The HyperQ index of ischemia was studied in 996 patients (age 58.9±10.2 years, 670 men), referred for exercise nuclear scan, which was used as the gold standard of ischemia. HyperQ response correlated with severity of ischemia, and was more sensitive (69% vs. 39%, P<0.005) and more specific (86% vs. 82%, P<0.05) than ST segment analysis. Multivariate logistic regression indicated considerable incremental diagnostic value of HyperQ over pre-test likelihood of CAD and exercise parameters (7).
Ongoing research efforts are aimed to establish HFQRS analysis as a routine adjunct to workup of IHD, and to develop new clinical applications of the technology. Of particular interest are the utilization of HFQRS for early detection of acute myocardial ischemia in patients presenting with chest pain, continuous monitoring of patients in risk of transient ischemic episodes and identification of ischemia from intra-cardiac pacing leads.
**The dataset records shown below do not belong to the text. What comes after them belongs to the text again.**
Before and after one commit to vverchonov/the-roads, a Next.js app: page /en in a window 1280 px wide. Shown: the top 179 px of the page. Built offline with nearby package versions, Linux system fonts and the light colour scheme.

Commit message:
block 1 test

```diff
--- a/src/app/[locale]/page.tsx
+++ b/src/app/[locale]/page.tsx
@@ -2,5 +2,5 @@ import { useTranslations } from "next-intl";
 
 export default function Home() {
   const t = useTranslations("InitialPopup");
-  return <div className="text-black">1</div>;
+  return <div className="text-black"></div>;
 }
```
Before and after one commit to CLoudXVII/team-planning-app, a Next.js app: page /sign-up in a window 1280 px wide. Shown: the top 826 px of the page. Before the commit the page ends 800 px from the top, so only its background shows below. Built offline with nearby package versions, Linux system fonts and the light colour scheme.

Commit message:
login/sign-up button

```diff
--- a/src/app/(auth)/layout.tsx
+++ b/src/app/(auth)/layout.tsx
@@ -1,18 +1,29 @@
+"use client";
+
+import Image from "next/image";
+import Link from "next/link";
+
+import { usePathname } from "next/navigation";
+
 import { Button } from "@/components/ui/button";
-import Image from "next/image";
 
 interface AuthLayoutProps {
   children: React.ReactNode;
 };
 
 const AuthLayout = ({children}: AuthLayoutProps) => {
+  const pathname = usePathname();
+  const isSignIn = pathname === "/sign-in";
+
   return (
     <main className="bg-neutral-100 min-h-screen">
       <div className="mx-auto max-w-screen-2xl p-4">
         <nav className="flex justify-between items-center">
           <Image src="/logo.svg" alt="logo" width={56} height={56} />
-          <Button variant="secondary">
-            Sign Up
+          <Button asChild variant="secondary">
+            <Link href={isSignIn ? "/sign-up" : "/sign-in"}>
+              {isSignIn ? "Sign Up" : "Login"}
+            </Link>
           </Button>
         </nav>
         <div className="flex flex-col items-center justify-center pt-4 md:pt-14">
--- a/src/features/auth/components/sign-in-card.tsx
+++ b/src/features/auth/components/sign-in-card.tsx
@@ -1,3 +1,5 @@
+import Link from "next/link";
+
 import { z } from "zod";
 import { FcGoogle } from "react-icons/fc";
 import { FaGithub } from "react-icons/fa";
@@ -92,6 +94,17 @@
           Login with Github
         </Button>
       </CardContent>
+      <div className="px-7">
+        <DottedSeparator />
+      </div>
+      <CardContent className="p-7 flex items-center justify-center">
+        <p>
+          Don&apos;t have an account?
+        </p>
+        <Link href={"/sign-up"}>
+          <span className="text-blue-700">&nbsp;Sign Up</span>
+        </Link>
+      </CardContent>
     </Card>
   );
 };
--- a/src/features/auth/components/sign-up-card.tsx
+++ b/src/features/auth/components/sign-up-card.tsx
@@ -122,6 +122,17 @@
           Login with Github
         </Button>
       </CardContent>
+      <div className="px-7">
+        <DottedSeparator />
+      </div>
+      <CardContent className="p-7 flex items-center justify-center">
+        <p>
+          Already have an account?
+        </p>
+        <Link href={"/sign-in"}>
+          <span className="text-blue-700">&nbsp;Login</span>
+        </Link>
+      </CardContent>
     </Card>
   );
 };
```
- Lloyd-Jones D et al. Heart Disease and Stroke Statistics--2010 Update. A Report From the American Heart Association. Circulation 2010; 121:e46-e215.
- Abboud S et al.. Simulation of high-resolution QRS complex using a ventricular model with a fractal conduction system. Effects of ischemia on high-frequency QRS potentials. Circ Res 1991;68:1751-1760.
- Abboud S. Subtle alterations in the high-frequency QRS potentials during myocardial ischemia in dogs. Comput Biomed Res 1987; 20(4):384-395.
- Abboud S et al. Detection of transient myocardial ischemia by computer analysis of standard and signal averaged high frequency ECG in patients undergoing percutaneus transluminal coronary angioplasty. Circulation 1987;76:585-96.
- Pettersson J et al. Changes in high-frequency QRS components are more sensitive than ST-segment deviation for detecting acute coronary artery occlusion. J Am Coll Cardiol 2000;36:1827-34
- Toledo E et al. Detection of Stress-Induced Myocardial Ischemia from the Depolarization Phase of the Cardiac Cycle - A Preliminary Study. J Electrocardiol 2009; 42:240-9
- Sharir T et al. Detection of Stress-Induced Myocardial Ischemia Using Analysis of Depolarization Abnormalities. J Am Coll Cardiol 2009;53:A297
Patricia Cermak is a native of Penn Yan, N.Y. and is a graduate of Rochester Business Institute with a degree in Secretarial Science. Pat came to the University fo Rochester Medical Center in 2006 after working 30 years for Rochester's Eastman Kodak Company. Pat is involved in the maintenance of the THEW member database.